** Opening Working data block **

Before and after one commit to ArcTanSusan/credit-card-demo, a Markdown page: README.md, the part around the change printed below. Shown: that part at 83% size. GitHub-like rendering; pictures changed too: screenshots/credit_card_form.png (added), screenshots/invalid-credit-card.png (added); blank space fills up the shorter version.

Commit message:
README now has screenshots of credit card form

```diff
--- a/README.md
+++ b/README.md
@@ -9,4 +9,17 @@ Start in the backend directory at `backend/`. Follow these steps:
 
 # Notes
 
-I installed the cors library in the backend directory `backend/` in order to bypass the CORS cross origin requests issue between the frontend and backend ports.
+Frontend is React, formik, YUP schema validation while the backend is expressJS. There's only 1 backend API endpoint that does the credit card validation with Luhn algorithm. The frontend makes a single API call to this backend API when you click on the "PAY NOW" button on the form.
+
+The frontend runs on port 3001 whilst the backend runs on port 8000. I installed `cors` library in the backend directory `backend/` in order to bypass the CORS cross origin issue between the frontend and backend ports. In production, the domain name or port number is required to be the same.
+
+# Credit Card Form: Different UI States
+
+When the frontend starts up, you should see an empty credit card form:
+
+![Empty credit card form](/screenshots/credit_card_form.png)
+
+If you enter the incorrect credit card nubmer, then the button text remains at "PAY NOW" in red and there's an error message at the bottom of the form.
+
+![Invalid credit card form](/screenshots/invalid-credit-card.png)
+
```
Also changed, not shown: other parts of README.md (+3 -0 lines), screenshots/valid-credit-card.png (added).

** Closing Working data block **
** Opening Working data block **

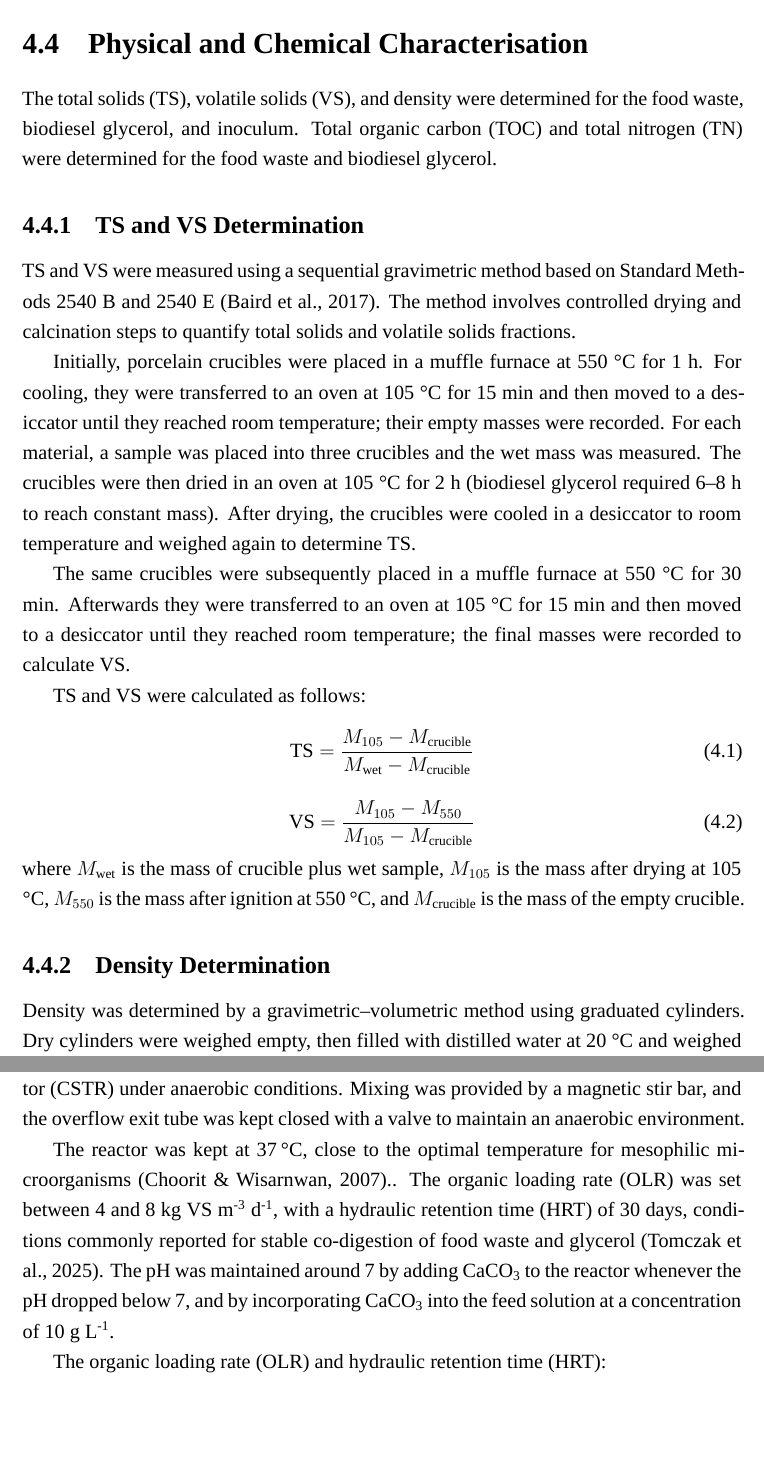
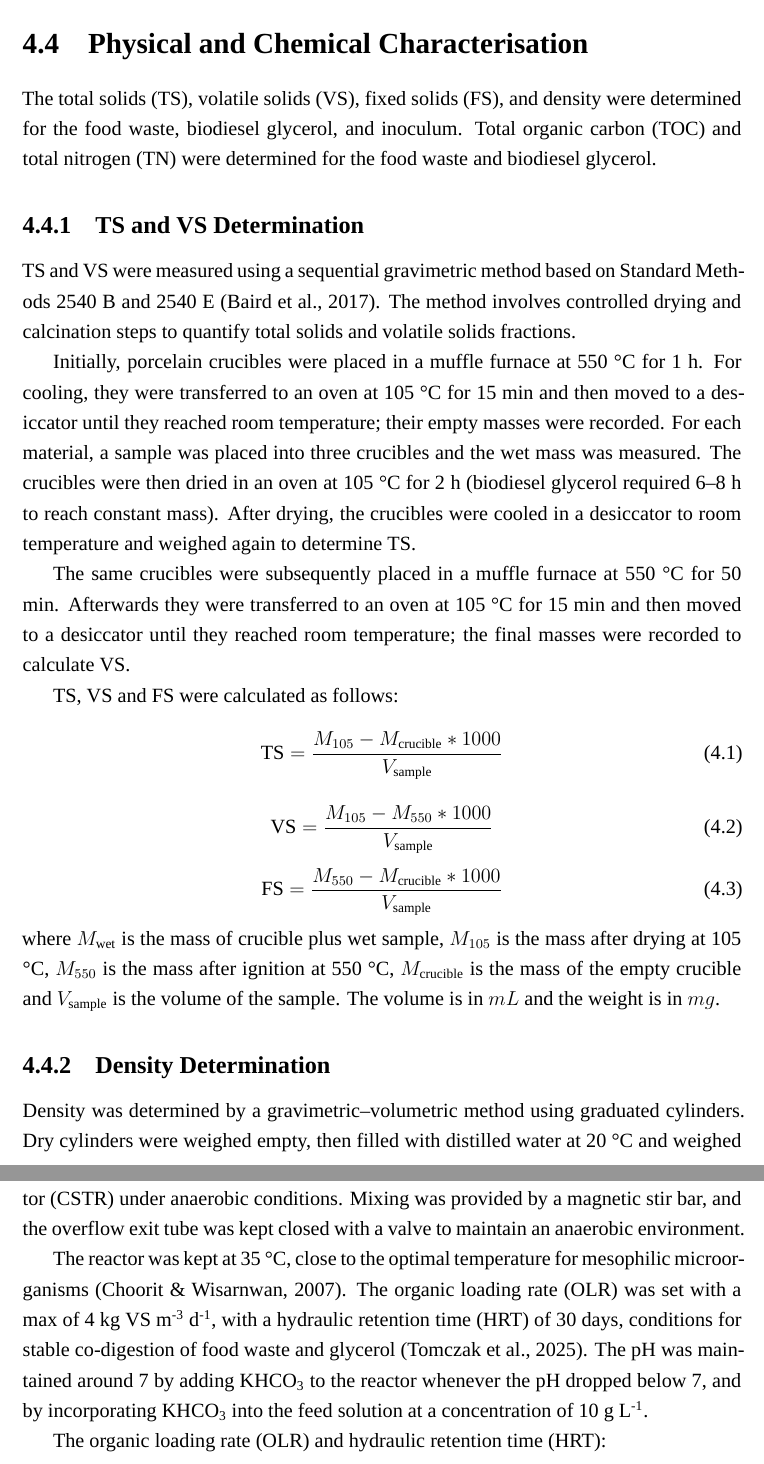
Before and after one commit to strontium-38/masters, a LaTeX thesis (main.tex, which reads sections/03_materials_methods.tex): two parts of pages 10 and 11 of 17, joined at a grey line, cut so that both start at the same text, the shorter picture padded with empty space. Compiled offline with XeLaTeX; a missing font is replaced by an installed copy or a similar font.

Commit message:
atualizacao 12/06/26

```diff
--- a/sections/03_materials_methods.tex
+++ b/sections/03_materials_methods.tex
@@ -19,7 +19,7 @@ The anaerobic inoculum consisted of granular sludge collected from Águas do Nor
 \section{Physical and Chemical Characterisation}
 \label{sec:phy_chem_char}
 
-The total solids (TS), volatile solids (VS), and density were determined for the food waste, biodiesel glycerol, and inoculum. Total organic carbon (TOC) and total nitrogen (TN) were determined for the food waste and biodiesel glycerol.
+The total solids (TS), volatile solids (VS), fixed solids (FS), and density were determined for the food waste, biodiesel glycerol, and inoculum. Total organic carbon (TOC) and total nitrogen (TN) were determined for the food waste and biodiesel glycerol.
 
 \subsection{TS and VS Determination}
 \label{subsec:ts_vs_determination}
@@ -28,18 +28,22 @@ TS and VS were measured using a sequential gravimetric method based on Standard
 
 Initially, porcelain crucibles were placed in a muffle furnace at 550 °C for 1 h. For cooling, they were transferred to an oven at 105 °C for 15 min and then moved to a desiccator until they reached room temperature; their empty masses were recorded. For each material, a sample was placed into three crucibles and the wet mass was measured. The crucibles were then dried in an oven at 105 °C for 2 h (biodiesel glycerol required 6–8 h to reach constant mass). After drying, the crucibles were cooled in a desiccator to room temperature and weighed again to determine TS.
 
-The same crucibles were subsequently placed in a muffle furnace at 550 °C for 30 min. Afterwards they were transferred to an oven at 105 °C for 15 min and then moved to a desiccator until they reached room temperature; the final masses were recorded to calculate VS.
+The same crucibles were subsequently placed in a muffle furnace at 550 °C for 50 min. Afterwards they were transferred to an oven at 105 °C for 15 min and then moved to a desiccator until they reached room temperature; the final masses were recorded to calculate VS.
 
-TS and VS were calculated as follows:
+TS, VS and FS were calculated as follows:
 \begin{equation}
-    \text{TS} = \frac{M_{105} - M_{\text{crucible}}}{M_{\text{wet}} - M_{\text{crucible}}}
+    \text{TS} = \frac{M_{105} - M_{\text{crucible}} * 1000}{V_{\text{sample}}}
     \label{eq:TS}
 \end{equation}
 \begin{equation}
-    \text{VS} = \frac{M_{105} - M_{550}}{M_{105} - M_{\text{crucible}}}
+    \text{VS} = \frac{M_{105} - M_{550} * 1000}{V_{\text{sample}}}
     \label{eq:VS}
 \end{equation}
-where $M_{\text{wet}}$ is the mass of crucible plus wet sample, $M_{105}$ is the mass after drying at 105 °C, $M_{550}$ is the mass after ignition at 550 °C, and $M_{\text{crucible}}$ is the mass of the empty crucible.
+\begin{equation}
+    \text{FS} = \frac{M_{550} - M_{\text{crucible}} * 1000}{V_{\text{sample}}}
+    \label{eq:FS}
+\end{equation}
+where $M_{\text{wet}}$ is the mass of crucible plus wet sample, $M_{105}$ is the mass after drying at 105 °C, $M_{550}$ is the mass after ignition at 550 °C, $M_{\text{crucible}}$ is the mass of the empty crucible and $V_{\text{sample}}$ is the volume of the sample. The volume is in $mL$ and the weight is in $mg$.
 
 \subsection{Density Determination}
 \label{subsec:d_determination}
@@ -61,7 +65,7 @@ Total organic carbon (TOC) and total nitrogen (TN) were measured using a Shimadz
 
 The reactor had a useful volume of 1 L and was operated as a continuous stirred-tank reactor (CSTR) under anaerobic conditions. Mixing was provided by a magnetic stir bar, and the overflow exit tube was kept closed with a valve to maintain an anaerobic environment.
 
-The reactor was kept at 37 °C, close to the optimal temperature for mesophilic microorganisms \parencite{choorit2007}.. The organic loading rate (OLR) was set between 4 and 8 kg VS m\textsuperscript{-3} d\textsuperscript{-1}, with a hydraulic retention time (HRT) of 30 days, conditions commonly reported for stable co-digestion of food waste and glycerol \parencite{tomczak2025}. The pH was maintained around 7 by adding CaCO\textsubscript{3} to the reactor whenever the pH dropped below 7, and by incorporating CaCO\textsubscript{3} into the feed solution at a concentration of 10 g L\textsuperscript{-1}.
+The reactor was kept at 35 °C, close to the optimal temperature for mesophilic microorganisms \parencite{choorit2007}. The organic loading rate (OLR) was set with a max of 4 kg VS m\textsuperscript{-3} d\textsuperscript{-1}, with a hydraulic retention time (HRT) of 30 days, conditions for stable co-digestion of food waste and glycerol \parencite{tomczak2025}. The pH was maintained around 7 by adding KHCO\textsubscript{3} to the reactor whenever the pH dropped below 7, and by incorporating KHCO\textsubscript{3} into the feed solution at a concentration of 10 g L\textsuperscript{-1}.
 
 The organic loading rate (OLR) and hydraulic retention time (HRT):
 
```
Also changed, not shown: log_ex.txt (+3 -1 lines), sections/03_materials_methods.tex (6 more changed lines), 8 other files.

** Closing Working data block **

*Action item:*
In the listing, find every line with the word "frac" and return it.

*Exercise output:*
-    \text{TS} = \frac{M_{105} - M_{\text{crucible}}}{M_{\text{wet}} - M_{\text{crucible}}}
+    \text{TS} = \frac{M_{105} - M_{\text{crucible}} * 1000}{V_{\text{sample}}}
-    \text{VS} = \frac{M_{105} - M_{550}}{M_{105} - M_{\text{crucible}}}
+    \text{VS} = \frac{M_{105} - M_{550} * 1000}{V_{\text{sample}}}
+    \text{FS} = \frac{M_{550} - M_{\text{crucible}} * 1000}{V_{\text{sample}}}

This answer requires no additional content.